Young Doctor Becomes First 2020 Visitor of Tsarevets Fortress and All of Bulgaria’s Museum Sites

Young Doctor Becomes First 2020 Visitor of Tsarevets Fortress and All of Bulgaria’s Museum Sites

25-year-old Elitsa Bodurova, a recent graduate of Varna Medical University, has become the first visitor of the Tsarevets Hill Fortress for 2020. Photo: Veliko Tarnovo Regional Museum of History

A young medical doctor, 25-year-old Elitsa Bodurova, has become the first visitor of Bulgaria’s most popular archaeological and historical site, the Tsarevets Fortress in Veliko Tarnovo, and all of Bulgaria’s museum sites for 2020.

The Tsarevets Fortress in Veliko Tarnovo is the only landmark and museum in Bulgaria to be open for visitors 365 days a year.

The Tsarevets Hill Fortress was one of the two citadels (together with the recently restored Trapesitsa Hill Fortress) of the medieval city of Tarnovgrad (today’s Veliko Tarnovo in Central North Bulgaria), which was the capital of the Second Bulgarian Empire (1185-1396/1422) for 208 years (until 1393 when it was conquered by the invading Ottoman Turks).

The first visitor of Tsarevets and all of Bulgaria’s landmarks for 2020, Elitsa Bodurova, was welcomed at the main fortress gate at noon on Wednesday, January 1, 2020, by Ivan Tsarov, Director of the Veliko Tarnovo Regional Museum of History, which manages the medieval fortress.

Bodurova, who is a native of Veliko Tarnovo and a recent graduate of the Varna Medical University, was awarded a certificate, history books, and souvenirs by Tsarov, and was escorted by a personal tour guide during her visit around Bulgaria’s most famous historical landmark.

Tsarevets Fortress’s first visitor for 2020 is seen at the ticket office of the historical site. Photo: Veliko Tarnovo Regional Museum of History

Veliko Tarnovo History Museum Director Ivan Tsarov (right) welcomes Elitsa Bodurova at the entrance of the Tsarevets Fortress. Photos: Veliko Tarnovo Regional Museum of History

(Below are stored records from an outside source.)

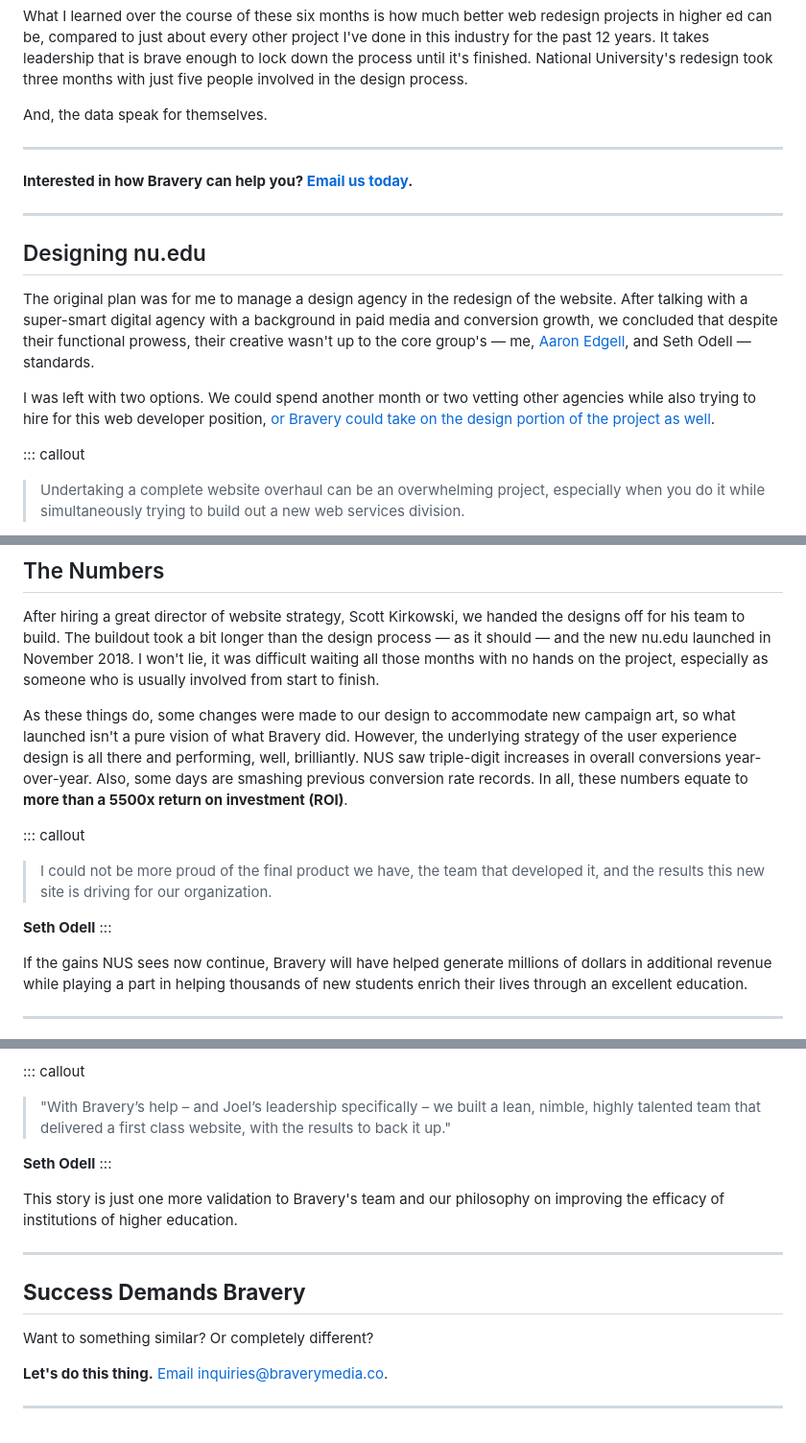
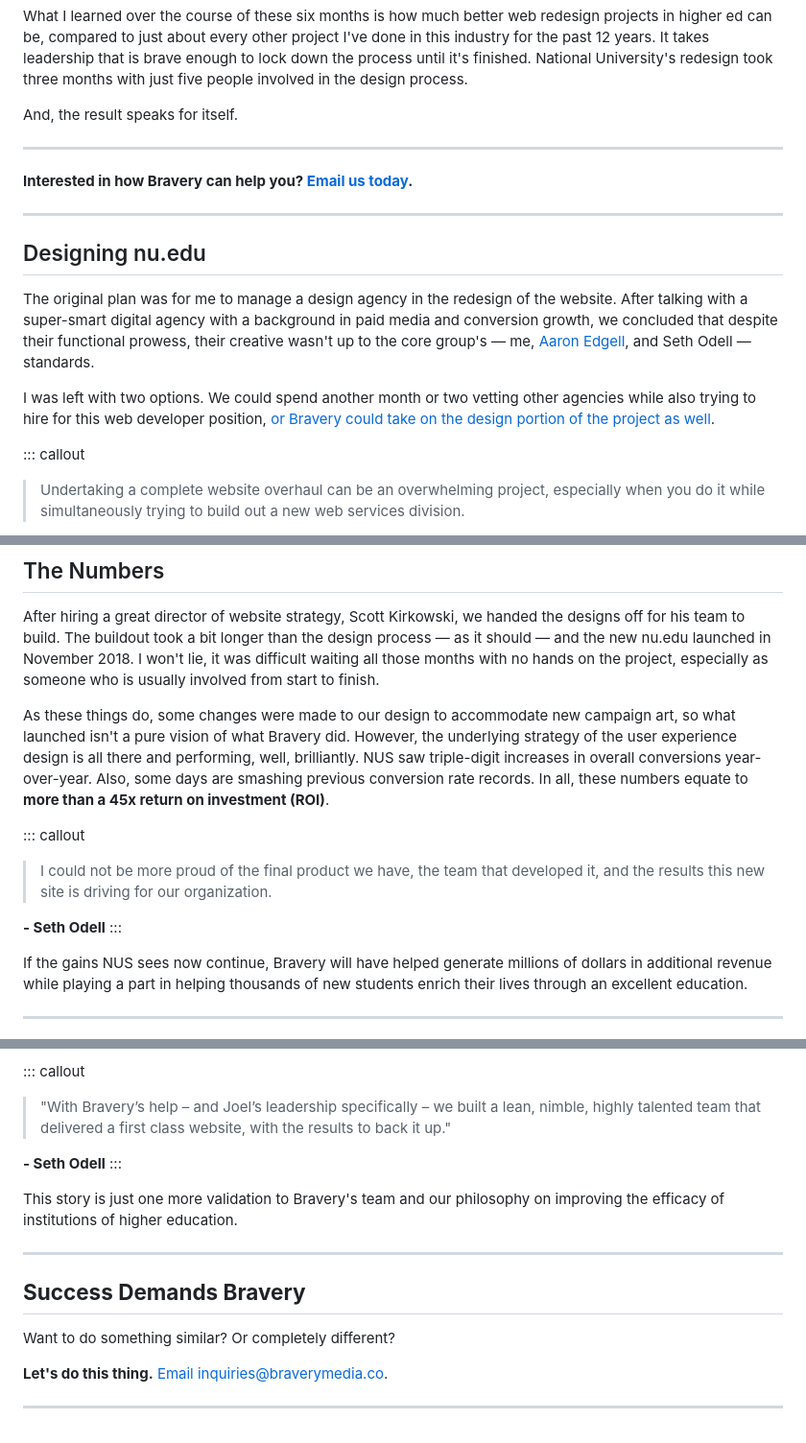
Before and after one commit to braverymedia/braveryweb, a Markdown page: articles/2019-01-22-higher-ed-website-redesign-small-team.md, 3 parts joined by grey strips. Shown: that part at 96% size. Drawn GitHub-style.

```diff
--- a/articles/2019-01-22-higher-ed-website-redesign-small-team.md
+++ b/articles/2019-01-22-higher-ed-website-redesign-small-team.md
@@ -21,11 +23,11 @@ Bravery was contracted on a monthly retainer to pick up some slack in the new Ag
 
 What I learned over the course of these six months is how much better web redesign projects in higher ed can be, compared to just about every other project I've done in this industry for the past 12 years. It takes leadership that is brave enough to lock down the process until it's finished. National University's redesign took three months with just five people involved in the design process.
 
-And, the data speak for themselves.
+And, the result speaks for itself.
 
 ---
 
-**Interested in how Bravery can help you? **[Email us today](mailto:inquiries@braverymedia.co)**.**
+**Interested in how Bravery can help you? [Email us today](mailto:inquiries@braverymedia.co).**
 
 ---
 
@@ -55,12 +64,12 @@ The real star of the project, though, was the trove of real student stories, car
 
 After hiring a great director of website strategy, Scott Kirkowski, we handed the designs off for his team to build. The buildout took a bit longer than the design process — as it should — and the new nu.edu launched in November 2018. I won't lie, it was difficult waiting all those months with no hands on the project, especially as someone who is usually involved from start to finish.
 
-As these things do, some changes were made to our design to accommodate new campaign art, so what launched isn't a pure vision of what Bravery did. However, the underlying strategy of the user experience design is all there and performing, well, brilliantly. NUS saw triple-digit increases in overall conversions year-over-year. Also, some days are smashing previous conversion rate records. In all, these numbers equate to **more than a 5500x return on investment (ROI)**.
+As these things do, some changes were made to our design to accommodate new campaign art, so what launched isn't a pure vision of what Bravery did. However, the underlying strategy of the user experience design is all there and performing, well, brilliantly. NUS saw triple-digit increases in overall conversions year-over-year. Also, some days are smashing previous conversion rate records. In all, these numbers equate to **more than a 45x return on investment (ROI)**.
 
 ::: callout
 > I could not be more proud of the final product we have, the team that developed it, and the results this new site is driving for our organization.
 
-**Seth Odell**
+**- Seth Odell**
 :::
 
 If the gains NUS sees now continue, Bravery will have helped generate millions of dollars in additional revenue while playing a part in helping thousands of new students enrich their lives through an excellent education.
@@ -80,15 +89,16 @@ However, this isn't to say the process was without its challenges. It felt relat
 ::: callout
 > "With Bravery’s help – and Joel’s leadership specifically – we built a lean, nimble, highly talented team that delivered a first class website, with the results to back it up."
 
-**Seth Odell**
+**- Seth Odell**
 :::
 
 This story is just one more validation to Bravery's team and our philosophy on improving the efficacy of institutions of higher education.
 
 ---
+
 ## **Success Demands Bravery**
 
-Want to something similar? Or completely different?
+Want to do something similar? Or completely different?
 
 **Let's do this thing.** [Email inquiries@braverymedia.co](mailto:inquiries@braverymedia.co).
 
```
Also changed, not shown: other parts of articles/2019-01-22-higher-ed-website-redesign-small-team.md (+12 -3 lines).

Last year, in 2019, the first visitor of the Tsarevets Fortress was an 8-year-old Bulgarian girl; in 2018, it was a 33-year-old Bulgarian lawyer, and in 2017, it was a young IT developer from Japan.

A total of 800 tourists from Bulgaria and around the world visited the Tsarevets Fortress in Veliko Tarnovo on the first day of 2020, the Veliko Tarnovo Regional Museum of History has announced.

These include 461 Bulgarians (including 113 children, schoolchildren, or college students), and 339 foreign tourists (including 45 children, schoolchildren and college students).

Most of the international visitors came from Romania, Russia, France, Germany, and the UK.

The January 1 visitor number record for the Tsarevets Fortress in Bulgaria’s Veliko Tarnovo was registered on the first day of 2018 (1,038 visitors), and is yet to be broken.

Learn more about the Tsarevets Hill Fortress in Veliko Tarnovo in the Background Infonotes below!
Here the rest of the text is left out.